After joining KCUR in 2015, Jen produced more than 200 shows for Central Standard. She worked mainly on our Friday arts and food programs, excelling at a job that requires constant vigilance and insight into what people in Kansas City are thinking about, talking about, creating and eating – literally how a city nourishes itself.

Lest anyone thinks this might be easy, Jen did the background research, secured the most erudite and entertaining guests and framed discussions on a dizzying array of food-related topics. They included breakfasts and happy hours; coffee drinks and cocktails; healthy vegetarian food and decidedly less healthy bar food. Through her curation, conversations about Chinese food, Latin American food, French food, Italian food, Middle Eastern food and South American food were as quintessentially Kansas City as conversations about grilled meats, fried chicken and one August show about dishes made from ripe summer corn.

But Jen didn’t just understand that the way to Kansas City’s heart was through its stomach. Having grown up in south Kansas City and graduated from Pembroke Hill, Jen grasped the quiet complexities of this place. A serious violinist growing up, she played in the Kansas City Youth Symphony Orchestra. She also had a special love for the heartachy country music of Rex Hobart and the Misery Boys, and for the ribald performance art of Ron Megee and David Wayne Reed and the drag queen Melinda Ryder.

Besides producing dozens of our Friday arts shows, she booked an equal number of our Portrait Sessions, conversations with people whose stories warrant a full hour on the radio. Thanks to Jen, we were able to engage deeply with people from vastly different corners of Kansas City and beyond: the expatriate singer Krystle Warren; Stowers Institute geneticist Scott Hawley; Donnelly College president Monsignor Stuart Swetland; Making Movies frontman Enrique Chi; Sunayana Dumala, whose husband Srinivas Kuchibhotla was shot and killed in a hate crime at an Olathe bar; and Ed Dwight, the first African-American to train as an astronaut for NASA – to name just a few.

This was Jen’s second job in Kansas City journalism. In the 2000s, she wrote the phenomenally popular Night Ranger column for the Pitch. Her job here, however, complemented her more mature role as a new mother.

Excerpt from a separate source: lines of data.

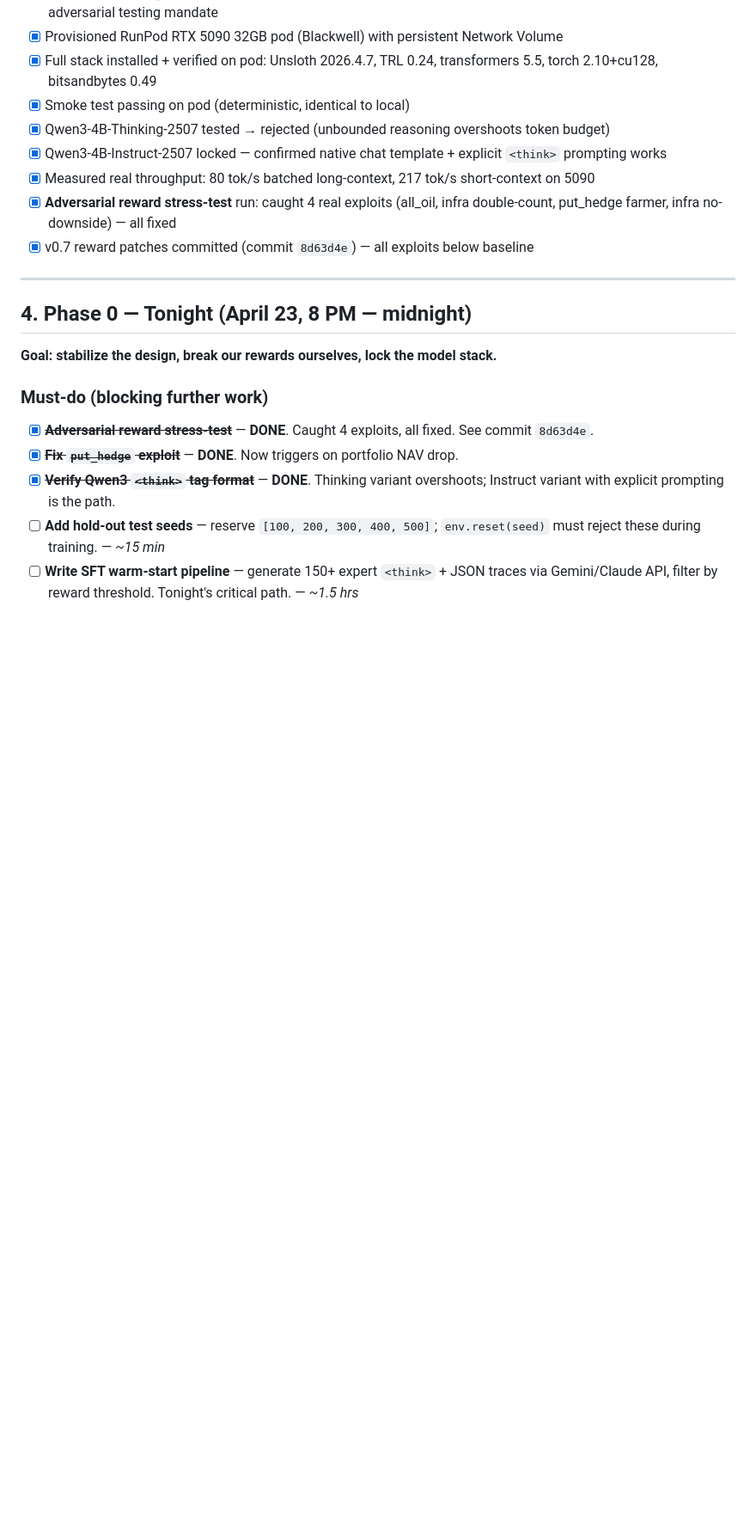
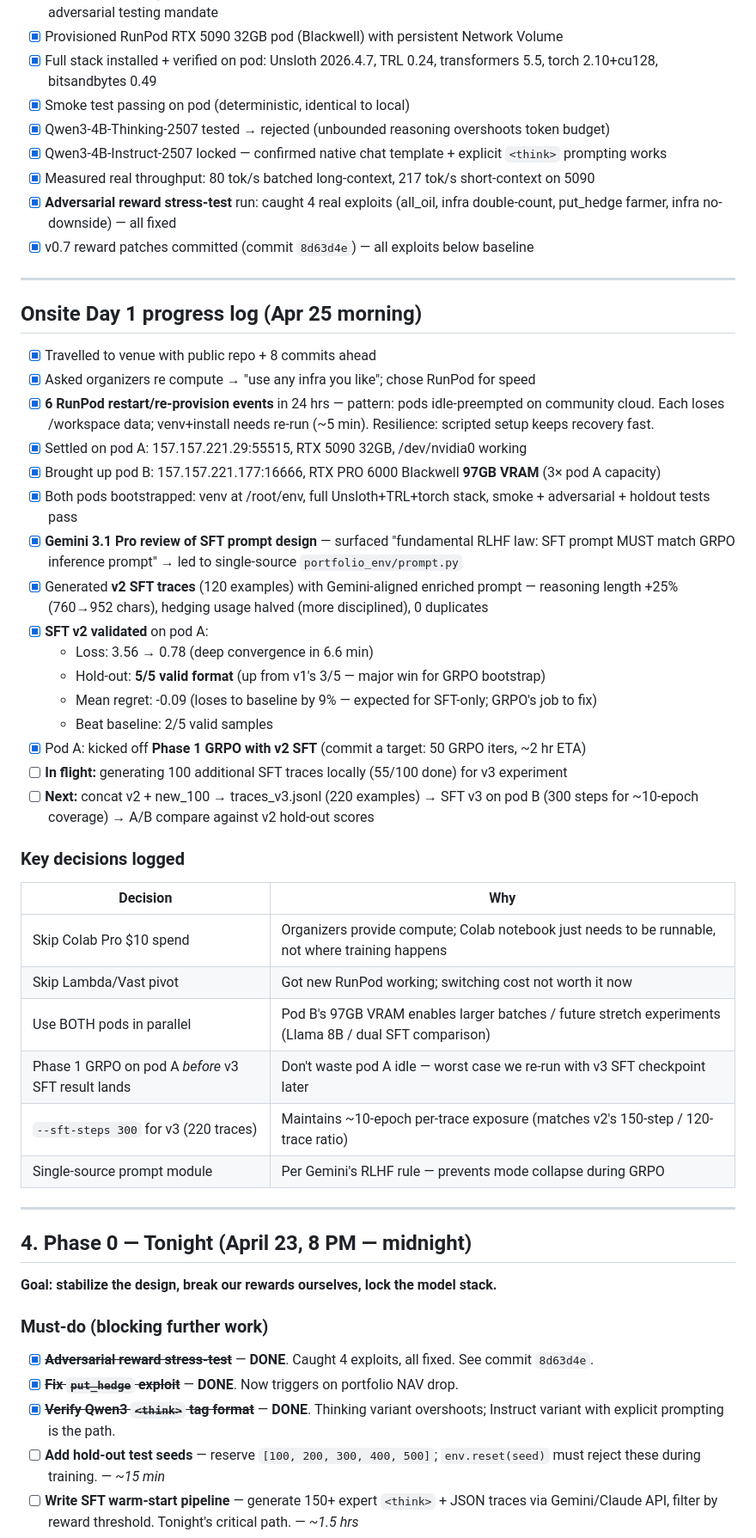
Before and after one commit to capabl-machines/gridops, a Markdown page: HACKATHON_PLAN.md, the part around one of its changes. Shown at 86% size. Drawn GitHub-style; blank space fills up the shorter version.

```diff
--- a/HACKATHON_PLAN.md
+++ b/HACKATHON_PLAN.md
@@ -79,6 +80,38 @@
 - [x] Measured real throughput: 80 tok/s batched long-context, 217 tok/s short-context on 5090
 - [x] **Adversarial reward stress-test** run: caught 4 real exploits (all_oil, infra double-count, put_hedge farmer, infra no-downside) — all fixed
 - [x] v0.7 reward patches committed (commit `8d63d4e`) — all exploits below baseline
+
+---
+
+## Onsite Day 1 progress log (Apr 25 morning)
+
+- [x] Travelled to venue with public repo + 8 commits ahead
+- [x] Asked organizers re compute → "use any infra you like"; chose RunPod for speed
+- [x] **6 RunPod restart/re-provision events** in 24 hrs — pattern: pods idle-preempted on community cloud. Each loses /workspace data; venv+install needs re-run (~5 min). Resilience: scripted setup keeps recovery fast.
+- [x] Settled on pod A: 157.157.221.29:55515, RTX 5090 32GB, /dev/nvidia0 working
+- [x] Brought up pod B: 157.157.221.177:16666, RTX PRO 6000 Blackwell **97GB VRAM** (3× pod A capacity)
+- [x] Both pods bootstrapped: venv at /root/env, full Unsloth+TRL+torch stack, smoke + adversarial + holdout tests pass
+- [x] **Gemini 3.1 Pro review of SFT prompt design** — surfaced "fundamental RLHF law: SFT prompt MUST match GRPO inference prompt" → led to single-source `portfolio_env/prompt.py`
+- [x] Generated **v2 SFT traces** (120 examples) with Gemini-aligned enriched prompt — reasoning length +25% (760→952 chars), hedging usage halved (more disciplined), 0 duplicates
+- [x] **SFT v2 validated** on pod A:
+  - Loss: 3.56 → 0.78 (deep convergence in 6.6 min)
+  - Hold-out: **5/5 valid format** (up from v1's 3/5 — major win for GRPO bootstrap)
+  - Mean regret: -0.09 (loses to baseline by 9% — expected for SFT-only; GRPO's job to fix)
+  - Beat baseline: 2/5 valid samples
+- [x] Pod A: kicked off **Phase 1 GRPO with v2 SFT** (commit a target: 50 GRPO iters, ~2 hr ETA)
+- [ ] **In flight:** generating 100 additional SFT traces locally (55/100 done) for v3 experiment
+- [ ] **Next:** concat v2 + new_100 → traces_v3.jsonl (220 examples) → SFT v3 on pod B (300 steps for ~10-epoch coverage) → A/B compare against v2 hold-out scores
+
+### Key decisions logged
+
+| Decision | Why |
+|---|---|
+| Skip Colab Pro $10 spend | Organizers provide compute; Colab notebook just needs to be runnable, not where training happens |
+| Skip Lambda/Vast pivot | Got new RunPod working; switching cost not worth it now |
+| Use BOTH pods in parallel | Pod B's 97GB VRAM enables larger batches / future stretch experiments (Llama 8B / dual SFT comparison) |
+| Phase 1 GRPO on pod A *before* v3 SFT result lands | Don't waste pod A idle — worst case we re-run with v3 SFT checkpoint later |
+| `--sft-steps 300` for v3 (220 traces) | Maintains ~10-epoch per-trace exposure (matches v2's 150-step / 120-trace ratio) |
+| Single-source prompt module | Per Gemini's RLHF rule — prevents mode collapse during GRPO |
 
 ---
 
```
Also changed, not shown: other parts of HACKATHON_PLAN.md (+9 -8 lines).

But she brought to KCUR the same wit and style that had made her writing for the Pitch sparkle so brightly.

Producing an hour-long radio talk show requires a unique combination of wisdom, curiosity, congeniality and grace, all of which Jen had to spare.

We already miss her terribly, but we’re grateful that we can still hear her voice in archival programs, or simply through her writing. After all, everyone who lives in Kansas City needs know How LaCroix Sparkling Water Went From Midwestern Staple To Status Symbol and that Overland Park's Snack Shack Is Unintimidated By Shake Shack's Arrival In Kansas City.

C.J. Janovy is KCUR 89.3's digital content editor. You can find her on Twitter, @cjjanovy.

Copyright 2021 KCUR 89.3. To see more, visit KCUR 89.3.

C.J. has worked in Kansas City media long enough to be euphemistically called a "veteran" journalist. She arrived at KCUR in August 2014 with no radio experience whatsoever. She had spent many years as editor of Kansas City's alt-weekly, The Pitch, and had also made a temporary career detour into academic communications. At KCUR, she was inspired by, an grateful to, the great radio journalists who taught her how to tell stories with sound. C.J. is the author of a book, "No Place Like Home: Lessons in Activism from LGBT Kansas," published by the University Press of Kansas in January 2018. She has also won local awards for radio journalism, and during her time as editor of The Pitch, that paper won many local, regional and national awards. C.J. is an introvert. Her favorite Saturdays are those she spends by herself, sailing a beat-up Sunfish at Smithville Lake.